#### DATA EXCERPTS

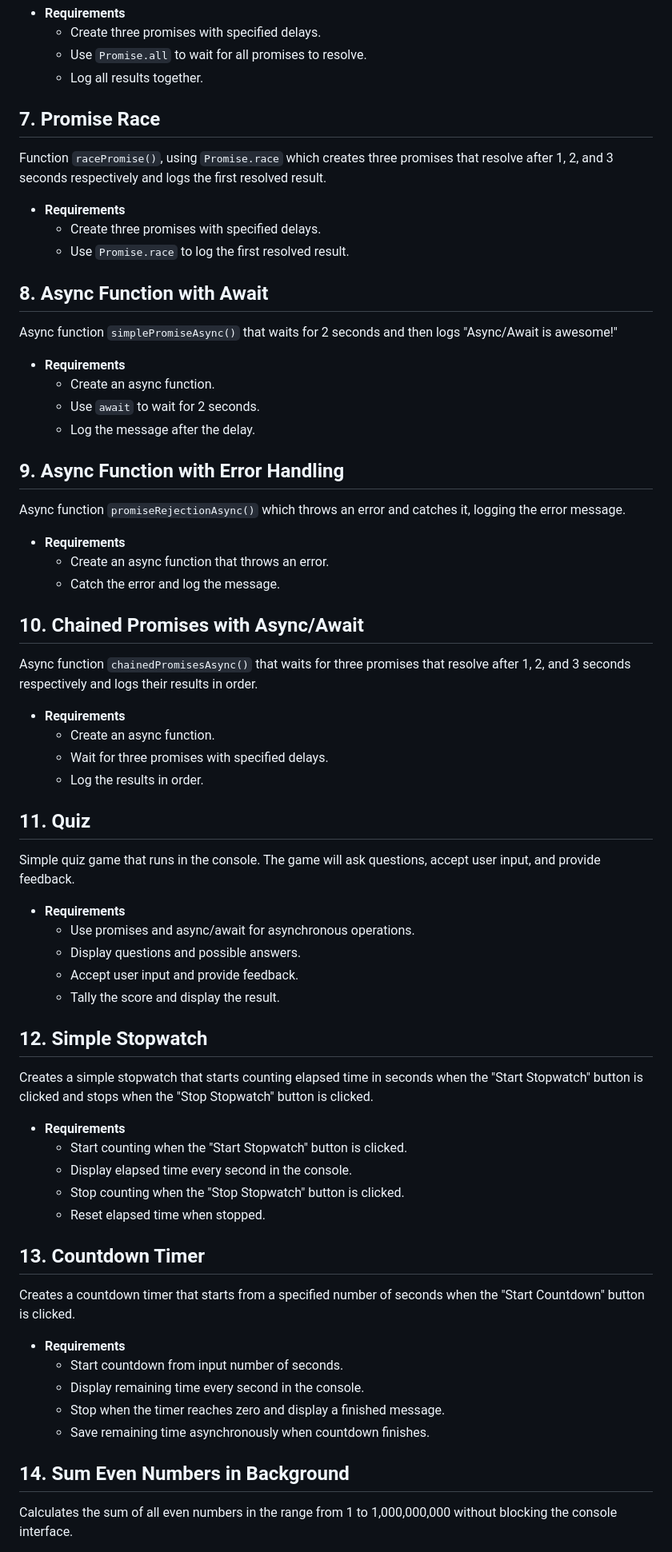
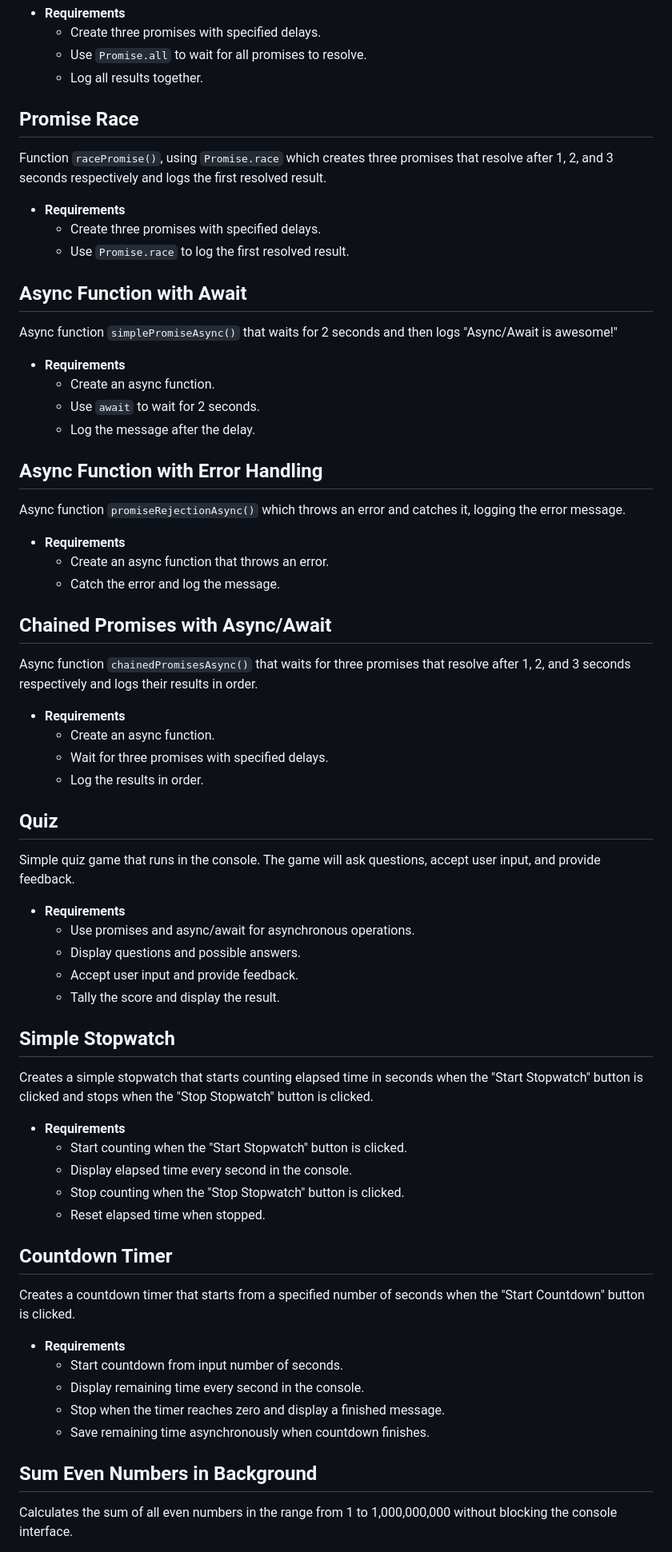
Before and after one commit to StefRuseva88/js-async-func, a Markdown page: README.md, the part around the change printed below. Shown: that part at 80% size. GitHub-like rendering.

```diff
--- a/README.md
+++ b/README.md
@@ -56,33 +56,33 @@ Function `allPromise()`, using `Promise.all` that creates three promises that re
   - Use `Promise.all` to wait for all promises to resolve.
   - Log all results together.
 
-## 7. Promise Race
+## Promise Race
 Function `racePromise()`, using `Promise.race` which creates three promises that resolve after 1, 2, and 3 seconds respectively and logs the first resolved result.
 - **Requirements**
   - Create three promises with specified delays.
   - Use `Promise.race` to log the first resolved result.
 
-## 8. Async Function with Await
+## Async Function with Await
 Async function `simplePromiseAsync()` that waits for 2 seconds and then logs "Async/Await is awesome!"
 - **Requirements**
   - Create an async function.
   - Use `await` to wait for 2 seconds.
   - Log the message after the delay.
 
-## 9. Async Function with Error Handling
+## Async Function with Error Handling
 Async function `promiseRejectionAsync()` which throws an error and catches it, logging the error message.
 - **Requirements**
   - Create an async function that throws an error.
   - Catch the error and log the message.
 
-## 10. Chained Promises with Async/Await
+## Chained Promises with Async/Await
 Async function `chainedPromisesAsync()` that waits for three promises that resolve after 1, 2, and 3 seconds respectively and logs their results in order.
 - **Requirements**
   - Create an async function.
   - Wait for three promises with specified delays.
   - Log the results in order.
 
-## 11. Quiz
+## Quiz
 Simple quiz game that runs in the console. The game will ask questions, accept user input, and provide feedback.
 - **Requirements**
   - Use promises and async/await for asynchronous operations.
@@ -90,7 +90,7 @@ Simple quiz game that runs in the console. The game will ask questions, accept u
   - Accept user input and provide feedback.
   - Tally the score and display the result.
 
-## 12. Simple Stopwatch
+## Simple Stopwatch
 Creates a simple stopwatch that starts counting elapsed time in seconds when the "Start Stopwatch" button is clicked and stops when the "Stop Stopwatch" button is clicked.
 - **Requirements**
   - Start counting when the "Start Stopwatch" button is clicked.
@@ -98,7 +98,7 @@ Creates a simple stopwatch that starts counting elapsed time in seconds when the
   - Stop counting when the "Stop Stopwatch" button is clicked.
   - Reset elapsed time when stopped.
 
-## 13. Countdown Timer
+## Countdown Timer
 Creates a countdown timer that starts from a specified number of seconds when the "Start Countdown" button is clicked.
 - **Requirements**
   - Start countdown from input number of seconds.
@@ -106,7 +106,7 @@ Creates a countdown timer that starts from a specified number of seconds when th
   - Stop when the timer reaches zero and display a finished message.
   - Save remaining time asynchronously when countdown finishes.
 
-## 14. Sum Even Numbers in Background
+## Sum Even Numbers in Background
 Calculates the sum of all even numbers in the range from 1 to 1,000,000,000 without blocking the console interface.
 - **Requirements**
   - Start calculation when the "Start Calculation" button is clicked.
```
Also changed, not shown: other parts of README.md (+22 -22 lines).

########

Each line above that has the word "from" must be copied.

**WRITTEN REPLY**
 Creates a countdown timer that starts from a specified number of seconds when the "Start Countdown" button is clicked.
   - Start countdown from input number of seconds.
@@ -106,7 +106,7 @@ Creates a countdown timer that starts from a specified number of seconds when th
 Calculates the sum of all even numbers in the range from 1 to 1,000,000,000 without blocking the console interface.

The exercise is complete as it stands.